Three-term incumbent Democrat Tom Carper and Republican challenger Rob Arlett are approaching their campaigns differently.
Arlett, who won 67 percent of the GOP vote easily defeating Gene Truono in Thursday’s primary, is a member of Sussex County County Council and owns a real estate company. A staunch conservative who ran Donald Trump’s presidential campaign in Delaware, Arlett’s campaign website says his life is grounded in “faith, family and freedom.”
After winning Thursday, Arlett echoed Carper’s Democratic primary foe Kerri Evelyn Harris, telling WHYY he aims to convince voters that he’s more connected with working families than Carper, who has held statewide office for 42 years. Arlett offered to debate Carper every week until Election Day if Carper would agree.
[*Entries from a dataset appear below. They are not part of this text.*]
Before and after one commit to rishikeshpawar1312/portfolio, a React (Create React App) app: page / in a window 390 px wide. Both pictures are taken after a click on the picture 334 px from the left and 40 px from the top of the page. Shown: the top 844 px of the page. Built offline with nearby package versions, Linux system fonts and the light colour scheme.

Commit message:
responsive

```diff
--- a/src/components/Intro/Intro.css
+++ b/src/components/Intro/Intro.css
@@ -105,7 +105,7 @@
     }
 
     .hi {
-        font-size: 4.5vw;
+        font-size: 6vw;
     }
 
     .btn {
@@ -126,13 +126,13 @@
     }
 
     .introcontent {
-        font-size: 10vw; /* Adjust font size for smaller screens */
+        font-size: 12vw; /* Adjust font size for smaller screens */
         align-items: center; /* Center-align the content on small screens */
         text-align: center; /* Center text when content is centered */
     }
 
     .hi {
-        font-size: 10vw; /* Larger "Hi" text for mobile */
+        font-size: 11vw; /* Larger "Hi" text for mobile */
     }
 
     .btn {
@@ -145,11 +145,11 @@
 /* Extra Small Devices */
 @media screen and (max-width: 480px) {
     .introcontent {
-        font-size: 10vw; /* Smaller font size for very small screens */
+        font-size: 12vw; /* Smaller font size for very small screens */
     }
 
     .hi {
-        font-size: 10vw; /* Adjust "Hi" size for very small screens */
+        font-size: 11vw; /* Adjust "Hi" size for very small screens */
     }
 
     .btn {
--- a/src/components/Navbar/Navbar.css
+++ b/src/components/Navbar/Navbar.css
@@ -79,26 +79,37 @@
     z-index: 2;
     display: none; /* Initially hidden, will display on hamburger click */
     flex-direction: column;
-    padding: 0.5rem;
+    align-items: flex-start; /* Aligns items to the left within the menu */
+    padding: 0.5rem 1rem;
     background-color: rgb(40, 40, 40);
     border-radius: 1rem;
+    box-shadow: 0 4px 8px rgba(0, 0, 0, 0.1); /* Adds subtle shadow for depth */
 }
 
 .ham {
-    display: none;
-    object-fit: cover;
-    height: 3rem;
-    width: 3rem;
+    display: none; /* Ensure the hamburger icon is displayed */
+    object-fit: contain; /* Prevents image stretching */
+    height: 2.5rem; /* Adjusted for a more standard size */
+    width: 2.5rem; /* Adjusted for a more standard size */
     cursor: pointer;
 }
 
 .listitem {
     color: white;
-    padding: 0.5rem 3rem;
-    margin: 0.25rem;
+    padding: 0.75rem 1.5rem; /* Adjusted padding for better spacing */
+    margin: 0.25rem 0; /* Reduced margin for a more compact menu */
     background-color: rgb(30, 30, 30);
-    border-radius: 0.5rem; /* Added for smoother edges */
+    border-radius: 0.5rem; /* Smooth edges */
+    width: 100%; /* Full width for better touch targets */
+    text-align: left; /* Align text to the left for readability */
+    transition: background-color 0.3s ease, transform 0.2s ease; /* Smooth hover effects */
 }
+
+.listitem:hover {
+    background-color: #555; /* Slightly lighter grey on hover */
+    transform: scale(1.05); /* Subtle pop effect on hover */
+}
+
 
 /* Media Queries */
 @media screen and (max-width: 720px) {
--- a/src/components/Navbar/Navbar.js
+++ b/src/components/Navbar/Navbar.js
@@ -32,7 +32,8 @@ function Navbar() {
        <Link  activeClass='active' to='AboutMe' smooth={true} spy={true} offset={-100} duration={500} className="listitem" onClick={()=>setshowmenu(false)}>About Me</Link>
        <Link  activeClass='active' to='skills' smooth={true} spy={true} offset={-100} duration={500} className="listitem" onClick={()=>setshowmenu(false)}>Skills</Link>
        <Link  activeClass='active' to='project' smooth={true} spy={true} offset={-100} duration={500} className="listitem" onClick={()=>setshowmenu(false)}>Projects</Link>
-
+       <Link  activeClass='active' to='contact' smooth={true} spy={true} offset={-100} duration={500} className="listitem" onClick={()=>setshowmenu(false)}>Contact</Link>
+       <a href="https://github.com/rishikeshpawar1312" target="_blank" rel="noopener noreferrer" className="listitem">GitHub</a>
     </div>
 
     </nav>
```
“This is about putting the power back to the people,” Arlett said. “Senator Carper has been in office for so very long and I believe and many people believe he’s out of touch with the regular Delaware family. It is time for change. It is time for the next generation to step up and lead our state and nation into the future.”
Arlett also charged that Carper is more focused on opposing the GOP and Trump than working on behalf of all Americans.
“Right now he’s anti-president and anti-Republican,” Arlett said. “He has to remember that 42 percent of the people in this very state voted for the president.”
In Delaware, though, Democrats outnumber Republicans two to one. And voters statewide have elected Carper 13 straight times. He’s been treasurer, congressman, governor and since 2001, U.S. senator.
On Thursday, the self-described centrist vanquished progressive newcomer Kerri Evelyn Harris, 65 percent to 35 percent.
Carper congratulated Arlett for dominating the GOP primary but told WHYY he will do what he always does in campaigns — runs like he’s 20 percentage points behind and his opponent is 10-feet tall.
“I think sometimes people running for office, they get tripped up looking past the next contest, the next game. I never do,” Carper said while greeting supporters at this victory party Thursday in the restaurant behind home plate at the Wilmington Blue Rocks baseball stadium.
“I take all of my opponents seriously. I think people in this state like that, respect that. They don’t’ want us to take them for granted,” he said.
And while Carper didn’t take any shots at Arlett during his victory celebration, he did allude to Trump, who is known to fire blistering attacks against his critics.
“We want our leadership to be respected,” Carper said. “Leaders who don’t build themselves by tearing other people down. That’s the kind of leaders we want.”